Why shouldn't he be? The Skins, by whose fortunes John lives and dies, seemed to be back on track. Several of John's good friends were going to the game with him. "I really felt great," John recalls.
But first, a chore. Another friend had given John his four tickets to the game because he wasn't going to be able to use them. The friend asked John to sell the tickets to someone in the pregame throng -- for face value if possible, for whatever he could get if not.
John hardly felt like a criminal. "I was just doing a favor for a friend," he says. "I wasn't trying to make a killing. All I wanted was for my friend to make back his money if he could, and for somebody to see the game."
But the police saw it differently. No sooner had John held the four tickets over his head than a police officer walked up and arrested him.
The charge was soliciting on public property. As his friends yelled out that they'd have a beer ready for him when he got back, John was placed in a paddy wagon and driven to a police station in Southwest. There, he forfeited $50 bond, hailed a cab and hightailed it back to RFK. By the time he arrived, the first half was almost over.
"I am a serious Redskins fan," John explained. "The toughest part about all this is that getting arrested meant that we scored 17 points I never saw, and never will see."
Officer Jim Battle of the D.C. police public information branch says John violated a provision that reads: "No person shall sell or offer to sell tickets from the sidewalks, streets, or public spaces anywhere in the District of Columbia for any excursion, theater performance, opera, ball game or any entertainment of any kind."
Jim points out that this law applies to tickets sold at any price, regardless of whether it's greater or smaller than the face value of the tickets. Jim also notes that the key word in the law is "public." "Selling in your home is your thing," he said. "There's no law against that."
But there are no signs outside RFK that warn ticket-sellers about this law, either. Jim says the police sometimes issue warnings through the news media before big concerts and Redskin playoff games. But he agreed that routine warnings are not posted or broadcast outside RFK before regular-season Redskins games.
Certainly, routine warnings should be issued. Just as certainly, there should be a way for the John Wards of this world -- who don't have larceny in their hearts -- to see that their tickets are used rather than wasted.
Can't the Redskins set up a window that would receive surplus tickets just before game time and hand them out (or sell them) to would-be fans on a first come, first served basis?
This town is full of people -- many of them kids -- who would go gaga over the chance to watch the Skins. If there had been a "surplus window," John Ward would not have missed his 17 points -- or his $50.
Marathon runners never seem to have a reason for their passion that makes sense.
"I do it to test myself," some say.
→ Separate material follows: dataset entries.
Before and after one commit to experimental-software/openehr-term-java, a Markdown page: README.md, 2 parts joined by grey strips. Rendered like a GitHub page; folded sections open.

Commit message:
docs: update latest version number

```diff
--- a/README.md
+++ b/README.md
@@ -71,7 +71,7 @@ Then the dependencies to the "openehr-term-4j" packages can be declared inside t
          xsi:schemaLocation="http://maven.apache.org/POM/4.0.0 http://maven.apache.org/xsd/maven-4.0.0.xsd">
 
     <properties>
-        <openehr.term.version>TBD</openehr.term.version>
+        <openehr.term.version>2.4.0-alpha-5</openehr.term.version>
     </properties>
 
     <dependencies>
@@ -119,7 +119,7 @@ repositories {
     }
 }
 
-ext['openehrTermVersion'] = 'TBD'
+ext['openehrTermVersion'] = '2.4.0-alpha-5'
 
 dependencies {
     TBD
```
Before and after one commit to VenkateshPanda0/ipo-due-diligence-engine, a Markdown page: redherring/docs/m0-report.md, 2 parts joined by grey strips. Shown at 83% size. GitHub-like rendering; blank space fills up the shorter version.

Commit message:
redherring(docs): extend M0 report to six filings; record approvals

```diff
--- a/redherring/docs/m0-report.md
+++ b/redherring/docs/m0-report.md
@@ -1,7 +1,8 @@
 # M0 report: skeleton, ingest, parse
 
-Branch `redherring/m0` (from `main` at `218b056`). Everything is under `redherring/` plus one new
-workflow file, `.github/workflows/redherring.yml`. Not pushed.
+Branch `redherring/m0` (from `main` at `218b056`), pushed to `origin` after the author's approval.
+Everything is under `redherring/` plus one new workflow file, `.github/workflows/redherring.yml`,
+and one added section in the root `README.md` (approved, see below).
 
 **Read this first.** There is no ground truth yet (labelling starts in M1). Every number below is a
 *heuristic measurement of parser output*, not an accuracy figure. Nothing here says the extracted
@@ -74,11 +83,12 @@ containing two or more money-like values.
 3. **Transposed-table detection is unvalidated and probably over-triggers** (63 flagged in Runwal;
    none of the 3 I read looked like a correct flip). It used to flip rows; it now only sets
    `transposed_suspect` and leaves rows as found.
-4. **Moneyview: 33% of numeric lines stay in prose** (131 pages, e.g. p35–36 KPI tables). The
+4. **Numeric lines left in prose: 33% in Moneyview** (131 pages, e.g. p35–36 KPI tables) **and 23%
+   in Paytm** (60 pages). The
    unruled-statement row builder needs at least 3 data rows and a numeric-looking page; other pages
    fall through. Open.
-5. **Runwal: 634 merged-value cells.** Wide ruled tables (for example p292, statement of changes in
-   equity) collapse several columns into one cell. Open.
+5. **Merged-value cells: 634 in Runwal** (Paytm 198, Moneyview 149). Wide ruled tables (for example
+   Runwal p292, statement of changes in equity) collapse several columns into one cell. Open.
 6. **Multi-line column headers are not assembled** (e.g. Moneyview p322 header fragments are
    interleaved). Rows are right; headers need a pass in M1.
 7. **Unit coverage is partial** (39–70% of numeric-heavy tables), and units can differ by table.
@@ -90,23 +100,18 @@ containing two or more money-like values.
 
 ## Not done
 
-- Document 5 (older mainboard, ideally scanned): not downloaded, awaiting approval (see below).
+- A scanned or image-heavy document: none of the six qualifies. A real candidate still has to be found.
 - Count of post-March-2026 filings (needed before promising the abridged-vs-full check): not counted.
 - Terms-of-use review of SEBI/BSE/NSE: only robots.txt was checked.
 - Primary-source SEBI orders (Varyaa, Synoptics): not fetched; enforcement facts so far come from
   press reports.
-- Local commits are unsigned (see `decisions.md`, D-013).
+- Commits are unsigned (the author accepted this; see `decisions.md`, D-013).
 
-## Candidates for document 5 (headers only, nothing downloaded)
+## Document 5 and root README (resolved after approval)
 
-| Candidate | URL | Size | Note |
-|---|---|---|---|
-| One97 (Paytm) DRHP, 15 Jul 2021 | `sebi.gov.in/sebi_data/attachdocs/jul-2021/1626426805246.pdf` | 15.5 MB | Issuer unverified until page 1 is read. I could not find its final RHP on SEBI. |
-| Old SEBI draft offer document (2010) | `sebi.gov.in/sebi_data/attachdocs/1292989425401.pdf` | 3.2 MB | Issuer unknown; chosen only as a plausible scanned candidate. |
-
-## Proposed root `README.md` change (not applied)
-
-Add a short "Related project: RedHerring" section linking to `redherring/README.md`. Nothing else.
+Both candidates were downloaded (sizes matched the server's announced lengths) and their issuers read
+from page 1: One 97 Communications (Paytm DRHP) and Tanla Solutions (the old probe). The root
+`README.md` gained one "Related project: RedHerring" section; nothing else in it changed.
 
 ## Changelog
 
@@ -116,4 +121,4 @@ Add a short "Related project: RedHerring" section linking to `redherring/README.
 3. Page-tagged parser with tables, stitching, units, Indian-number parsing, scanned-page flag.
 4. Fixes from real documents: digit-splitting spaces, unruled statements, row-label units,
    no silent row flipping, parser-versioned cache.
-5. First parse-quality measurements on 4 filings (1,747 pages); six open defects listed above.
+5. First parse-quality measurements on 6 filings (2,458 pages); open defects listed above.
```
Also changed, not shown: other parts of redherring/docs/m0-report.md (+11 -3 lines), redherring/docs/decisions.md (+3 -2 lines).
But crossword puzzles test you, too -- without causing shin splints, blisters or total exhaustion.
"I do it for the sheer joy of running," others say. Sheer joy? How joyous do marathoners ever look at the finish line?
But at last, there's a 26-miler with a reason that stands up -- even if, at the finish, he might not. He's Jim Chamberlin of Northwest, who runs marathons to raise money for, of all people, his employer.
Jim is in charge of lung disease programs for the D.C. Lung Association. For the last four years, he has entered the local Marine Corps Marathon for DCLA's benefit. Thanks to his efforts, DCLA is more than $7,000 richer.
The 1985 Marine Marathon will be held Nov. 3, and this will be Jim's last time around. "He feels he's getting physically worn out," says DCLA communications director Marisa Sandifer. That's hardly a surprise. By the time the race begins, Jim will have run 1,505 miles since Jan. 1 to train for it. I would have relapsed to beer and pretzels long before. On about Jan. 2, for example.
If you'd like to congratulate Jim -- or what's left of him -- DCLA will hold a party in his honor, beginning at 1 p.m. on race day, near the Iwo Jima Memorial in Arlington, which is the finish line.
And if you'd like to help a devoted guy do his part for a good cause, checks and pledges should be made out to DCLA and sent to 475 H St. NW, Washington, D.C., 20001.
From Ben Harrison of Northwest:
The only thing harder than starting from scratch is starting without any.